Lost in the outcry over the Cannes Jury’s decision last night to give its top two prizes to movies that have either divided or enraged critics has been the happy fact that Silicon Valley’s Hooli CEO Gavin Belson, known in the world of reality as Matt Ross, also won a major directing prize at the festival. Ross’s film, Captain Fantastic, is a crowd-pleasing cross between The Swiss Family Robinson and Little Miss Sunshine for a Bernie Sanders era. It’s about progressive super-dad Ben (a very beard-y Viggo Mortensen), who’s raising his six incredibly attractive and precocious kids off the grid in a yurt in rural Washington. They hunt as a rite of passage, do running drills up hills, get quizzed on the Constitution and Marx, and are completely cut off from cell phones and televisions, until they find out that their bipolar mother has killed herself, and they must re-enter the modern world to attend her funeral. And somehow, with that premise, it manages to be the kind of movie that leaves you grinning while walking out of the theater; at both Sundance, where it debuted, and Cannes it got lengthy standing ovations. It also won Ross the Best Director prize for Cannes’s Un Certain Regard competition for first- and second-time filmmakers. (Ross’s first feature was 2012’s 28 Hotel Rooms.)

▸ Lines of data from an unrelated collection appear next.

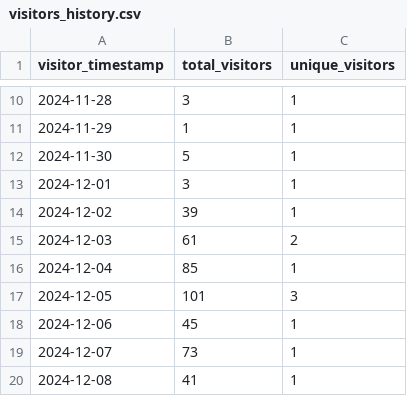
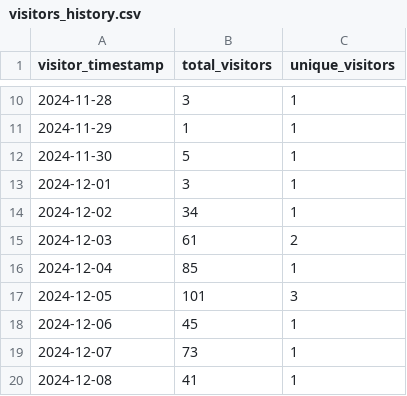
Before and after one commit to ionutms/KiCAD_Symbol_Generator, a CSV file: repo_traffic_data/visitors_history.csv, drawn as a sheet; only a part is shown, gaps mark what is left out.

```diff
--- a/repo_traffic_data/visitors_history.csv
+++ b/repo_traffic_data/visitors_history.csv
@@ -13,3 +13,3 @@ visitor_timestamp,total_visitors,unique_visitors
 "2024-12-01",3,1
-"2024-12-02",39,1
+"2024-12-02",34,1
 "2024-12-03",61,2
```
Also changed, not shown: repo_traffic_data/clones_history.csv.
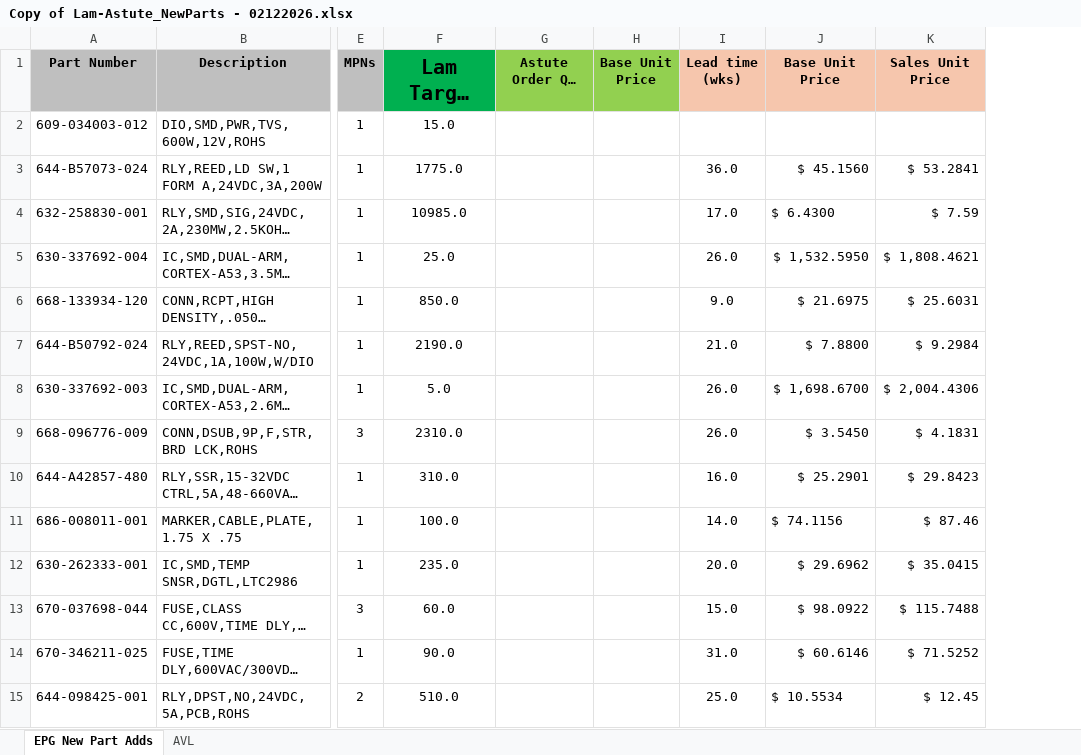
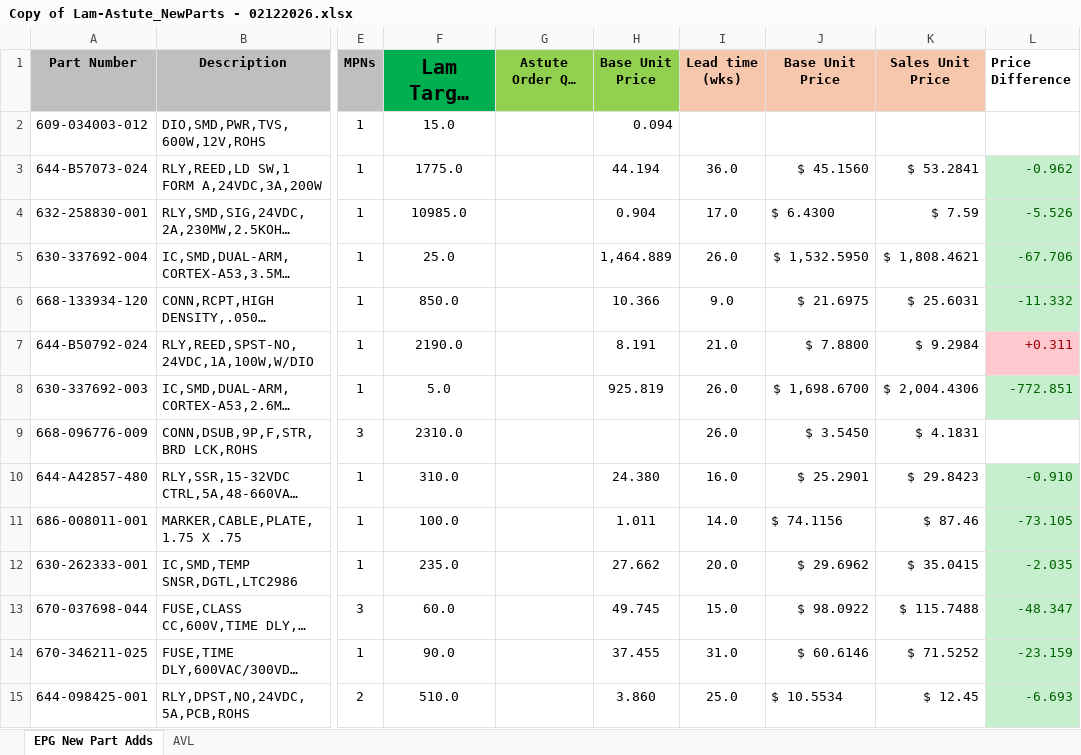
Before and after one commit to AstuteGroup/astute-workinstructions, an Excel workbook: Trading Analysis/LAM review/Copy of Lam-Astute_NewParts - 02122026.xlsx, sheet EPG New Part Adds, drawn as a sheet; only a part is shown, gaps mark what is left out; long unchanged cells end in …; values as stored, in another font and other column widths than the file's, no borders; conditional formats not drawn; the diff covers the shown part only; the diff names each change by its address in the sheet, - before the commit and + after, or states it on an @@ line.

Commit message:
Add Astute base price and price difference columns to original LAM NewParts file

```diff
--- a/Trading Analysis/LAM review/Copy of Lam-Astute_NewParts - 02122026.xlsx (sheet EPG New Part Adds)
+++ b/Trading Analysis/LAM review/Copy of Lam-Astute_NewParts - 02122026.xlsx (sheet EPG New Part Adds)
+column L (Price Difference), rows 3-15: -0.962 | -5.526 | -67.706 | -11.332 | +0.311 | -772.851 |  | -0.910 | -73.105 | -2.035 | -48.347 | -23.159 | -6.693
-H2 (Base Unit Price): (empty)
+H2 (Base Unit Price): 0.094
-H3 (Base Unit Price): (empty)
+H3 (Base Unit Price): 44.194
-H4 (Base Unit Price): (empty)
+H4 (Base Unit Price): 0.904
-H5 (Base Unit Price): (empty)
+H5 (Base Unit Price): 1,464.889
-H6 (Base Unit Price): (empty)
+H6 (Base Unit Price): 10.366
-H7 (Base Unit Price): (empty)
+H7 (Base Unit Price): 8.191
-H8 (Base Unit Price): (empty)
+H8 (Base Unit Price): 925.819
-H10 (Base Unit Price): (empty)
+H10 (Base Unit Price): 24.380
-H11 (Base Unit Price): (empty)
+H11 (Base Unit Price): 1.011
-H12 (Base Unit Price): (empty)
+H12 (Base Unit Price): 27.662
-H13 (Base Unit Price): (empty)
+H13 (Base Unit Price): 49.745
-H14 (Base Unit Price): (empty)
+H14 (Base Unit Price): 37.455
-H15 (Base Unit Price): (empty)
+H15 (Base Unit Price): 3.860
```
Also changed, not shown: 253 edited cells elsewhere in this sheet.
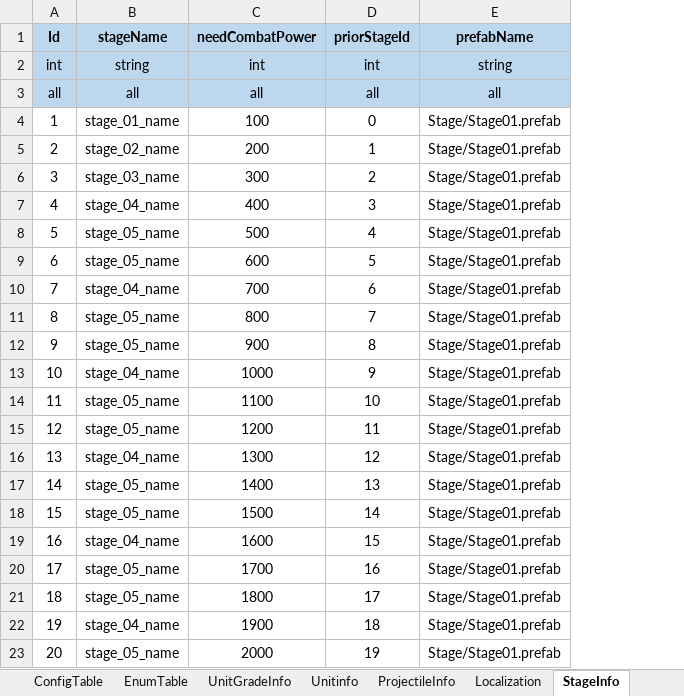
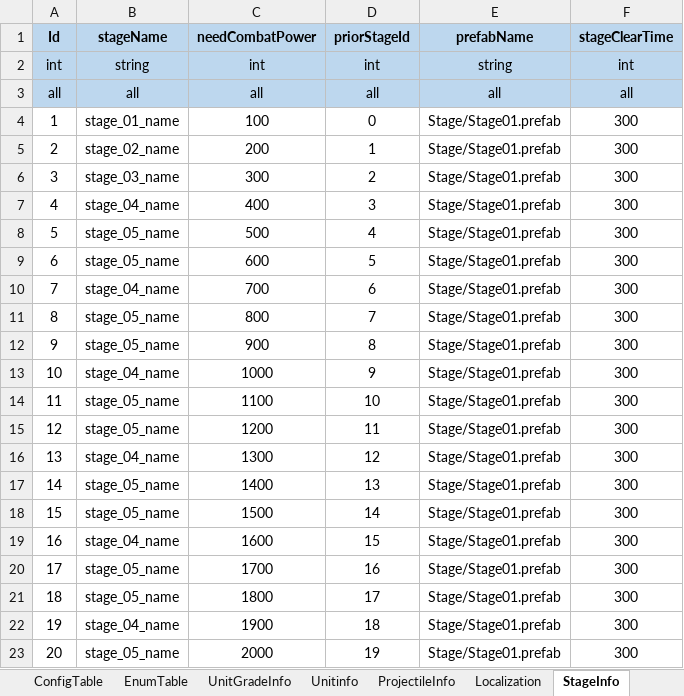
Before and after one commit to david0305mc/TowerDefense, an Excel workbook: ExcelToCSV/SrcFolder/테이블_0323_v22.xlsx, sheet StageInfo, drawn as a sheet; values as stored, in another font and other column widths than the file's, no borders; the diff names each change by its address in the sheet, - before the commit and + after, or states it on an @@ line.

```diff
--- a/ExcelToCSV/SrcFolder/테이블_0323_v22.xlsx (sheet StageInfo)
+++ b/ExcelToCSV/SrcFolder/테이블_0323_v22.xlsx (sheet StageInfo)
+column F (stageClearTime), rows 2-23: int | all | 300 | 300 | 300 | 300 | 300 | 300 | 300 | 300 | 300 | 300 | 300 | 300 | 300 | 300 | 300 | 300 | 300 | 300 | 300 | 300
```
Also changed, not shown: 1 other file.
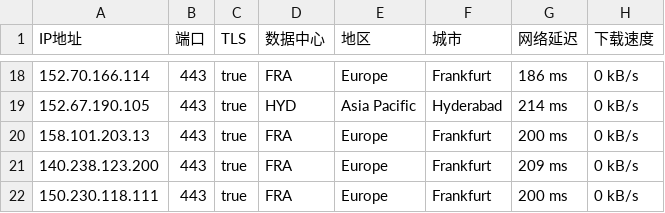
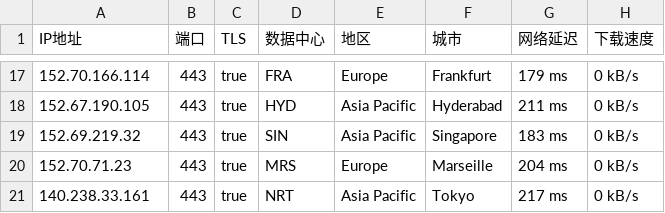
Before and after one commit to ailx1101/Cloudflare-IP-SpeedTest, a CSV file: ip.csv, drawn as a sheet; only a part is shown, gaps mark what is left out; the diff covers the shown part only.

Commit message:
update ip.csv

```diff
--- a/ip.csv
+++ b/ip.csv
@@ -18,5 +17,5 @@ IP地址,端口,TLS,数据中心,地区,城市,网络延迟,下载速度
-152.70.166.114,443,true,FRA,Europe,Frankfurt,186 ms,0 kB/s
-152.67.190.105,443,true,HYD,Asia Pacific,Hyderabad,214 ms,0 kB/s
-158.101.203.13,443,true,FRA,Europe,Frankfurt,200 ms,0 kB/s
-140.238.123.200,443,true,FRA,Europe,Frankfurt,209 ms,0 kB/s
-150.230.118.111,443,true,FRA,Europe,Frankfurt,200 ms,0 kB/s
+152.70.166.114,443,true,FRA,Europe,Frankfurt,179 ms,0 kB/s
+152.67.190.105,443,true,HYD,Asia Pacific,Hyderabad,211 ms,0 kB/s
+152.69.219.32,443,true,SIN,Asia Pacific,Singapore,183 ms,0 kB/s
+152.70.71.23,443,true,MRS,Europe,Marseille,204 ms,0 kB/s
+140.238.33.161,443,true,NRT,Asia Pacific,Tokyo,217 ms,0 kB/s
```
Also changed, not shown: 8 added rows, 9 removed rows and 15 edited cells elsewhere in this file.
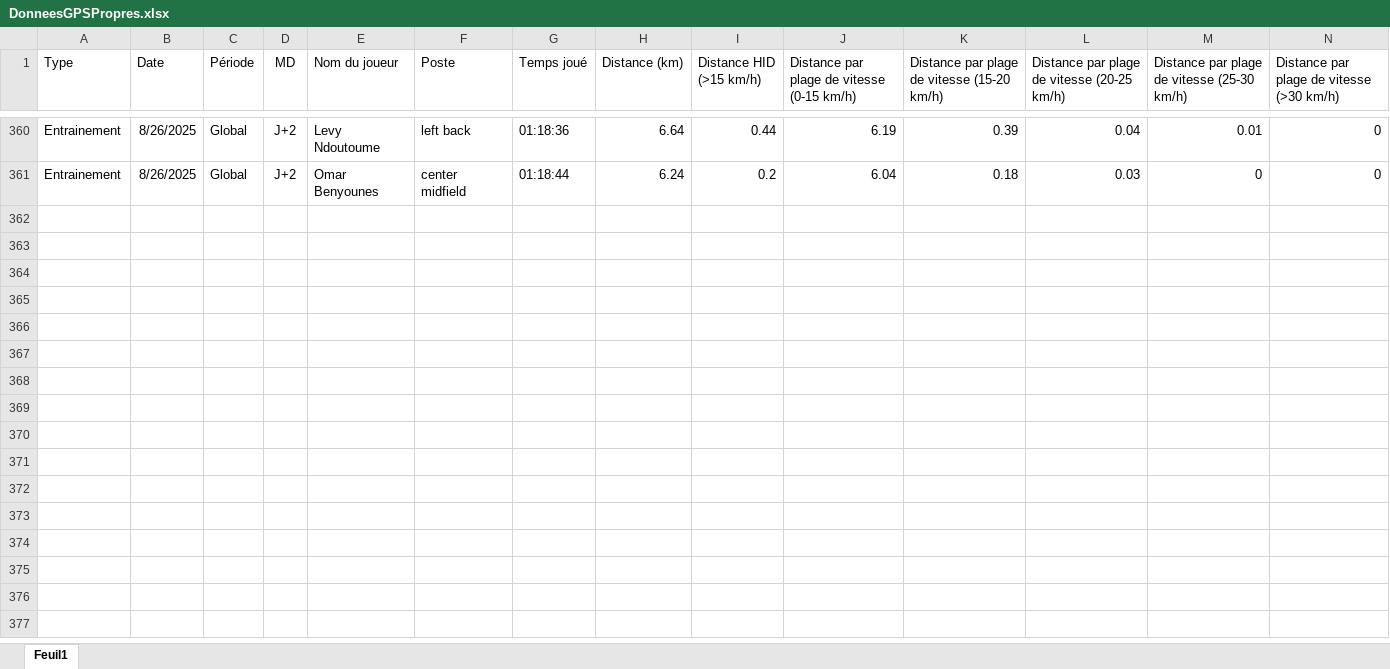
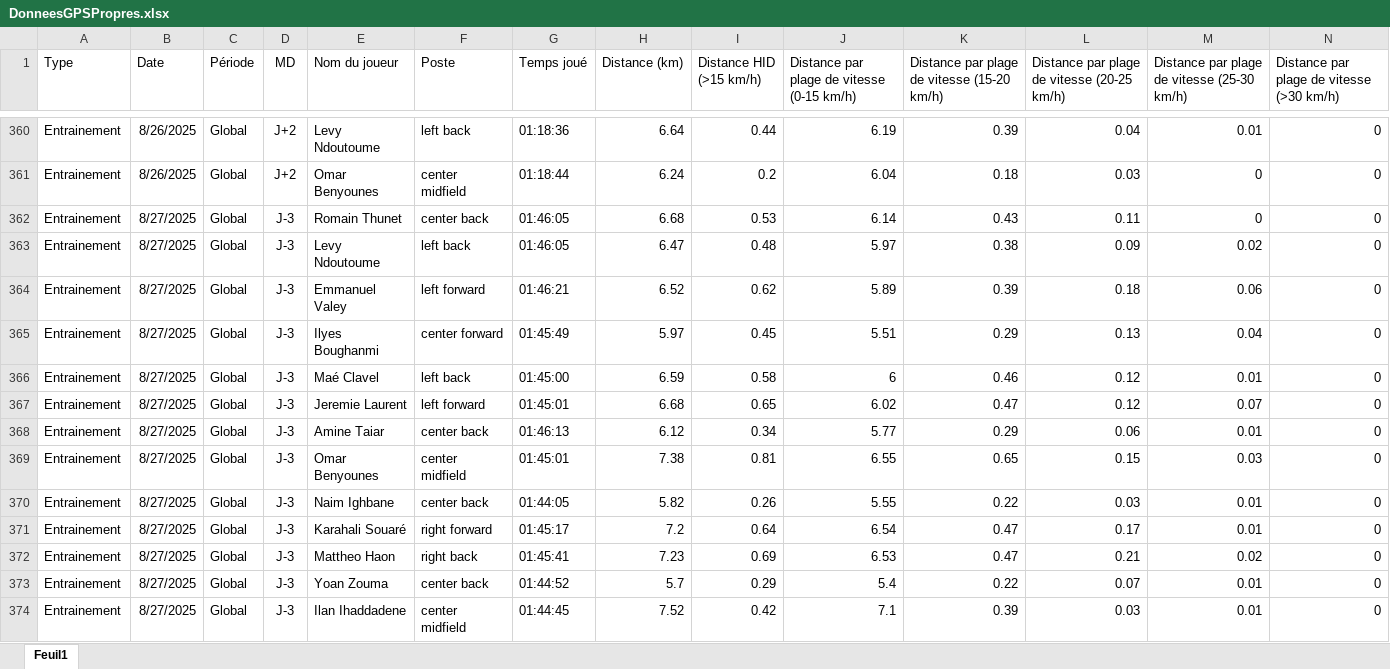
Before and after one commit to Chris15100/lld-app, an Excel workbook: data/DonneesGPSPropres.xlsx, sheet Feuil1, drawn as a sheet; only a part is shown, gaps mark what is left out; values as stored, in another font and other column widths than the file's, no borders; rows hold the shown columns only; the diff names each change by its address in the sheet, - before the commit and + after, or states it on an @@ line.

```diff
--- a/data/DonneesGPSPropres.xlsx (sheet Feuil1)
+++ b/data/DonneesGPSPropres.xlsx (sheet Feuil1)
+row 362: Entrainement | 8/27/2025 | Global | J-3 | Romain Thunet | center back | 01:46:05 | 6.68 | 0.53 | 6.14 | 0.43 | 0.11 | 0 | 0
+row 363: Entrainement | 8/27/2025 | Global | J-3 | Levy Ndoutoume | left back | 01:46:05 | 6.47 | 0.48 | 5.97 | 0.38 | 0.09 | 0.02 | 0
+row 364: Entrainement | 8/27/2025 | Global | J-3 | Emmanuel Valey | left forward | 01:46:21 | 6.52 | 0.62 | 5.89 | 0.39 | 0.18 | 0.06 | 0
+row 365: Entrainement | 8/27/2025 | Global | J-3 | Ilyes Boughanmi | center forward | 01:45:49 | 5.97 | 0.45 | 5.51 | 0.29 | 0.13 | 0.04 | 0
+row 366: Entrainement | 8/27/2025 | Global | J-3 | Maé Clavel | left back | 01:45:00 | 6.59 | 0.58 | 6 | 0.46 | 0.12 | 0.01 | 0
+row 367: Entrainement | 8/27/2025 | Global | J-3 | Jeremie Laurent | left forward | 01:45:01 | 6.68 | 0.65 | 6.02 | 0.47 | 0.12 | 0.07 | 0
+row 368: Entrainement | 8/27/2025 | Global | J-3 | Amine Taiar | center back | 01:46:13 | 6.12 | 0.34 | 5.77 | 0.29 | 0.06 | 0.01 | 0
+row 369: Entrainement | 8/27/2025 | Global | J-3 | Omar Benyounes | center midfield | 01:45:01 | 7.38 | 0.81 | 6.55 | 0.65 | 0.15 | 0.03 | 0
+row 370: Entrainement | 8/27/2025 | Global | J-3 | Naim Ighbane | center back | 01:44:05 | 5.82 | 0.26 | 5.55 | 0.22 | 0.03 | 0.01 | 0
+row 371: Entrainement | 8/27/2025 | Global | J-3 | Karahali Souaré | right forward | 01:45:17 | 7.2 | 0.64 | 6.54 | 0.47 | 0.17 | 0.01 | 0
+row 372: Entrainement | 8/27/2025 | Global | J-3 | Mattheo Haon | right back | 01:45:41 | 7.23 | 0.69 | 6.53 | 0.47 | 0.21 | 0.02 | 0
+row 373: Entrainement | 8/27/2025 | Global | J-3 | Yoan Zouma | center back | 01:44:52 | 5.7 | 0.29 | 5.4 | 0.22 | 0.07 | 0.01 | 0
+row 374: Entrainement | 8/27/2025 | Global | J-3 | Ilan Ihaddadene | center midfield | 01:44:45 | 7.52 | 0.42 | 7.1 | 0.39 | 0.03 | 0.01 | 0
```
Also changed, not shown: data/Présences.xlsx, data/Wellness.xlsx.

The most amazing thing about Captain Fantastic may be the shock of seeing Ross at Q&As and thinking, The guy with Gavin Belson’s face directed this? I agree with Variety’s Peter Debruge that this movie is so assured and arresting in its ability to incite excitement that it could “pass for a fourth or fifth feature.” Plus, it’s fascinating just how directly in conflict the movie’s anti-capitalist themes of mountain men versus corporate drones are with Ross’s character on Silicon Valley, who would make corporate drones of all of us if he could, and then meditate.
Ross wrote Captain Fantastic years before signing on for Silicon Valley, so it’s not a reaction to the HBO show’s world. Ross made his first short film in 1997, so, he says, “It’s a coincidence, frankly, that I happen to be on a show that’s as successful at the same time that this is happening.” He sees the movie as being less about his childhood than about his current reality as a father (“the movie was a way for me to construct or contextualize or dramatize questions I have about being a parent, and frankly, about being a man,” he says), though he concedes that he did grow up living on various communes his mother started. During summers, they lived in a tepee, which is featured in the movie. And like the Fantastic family, Ross actually does celebrate Noam Chomsky day, which is a holiday he invented. In the movie, Mortensen’s Ben marks the occasion by giving the older kids hunting weapons and the 6-year-old who asked about the birds and the bees a copy of The Joy of Sex.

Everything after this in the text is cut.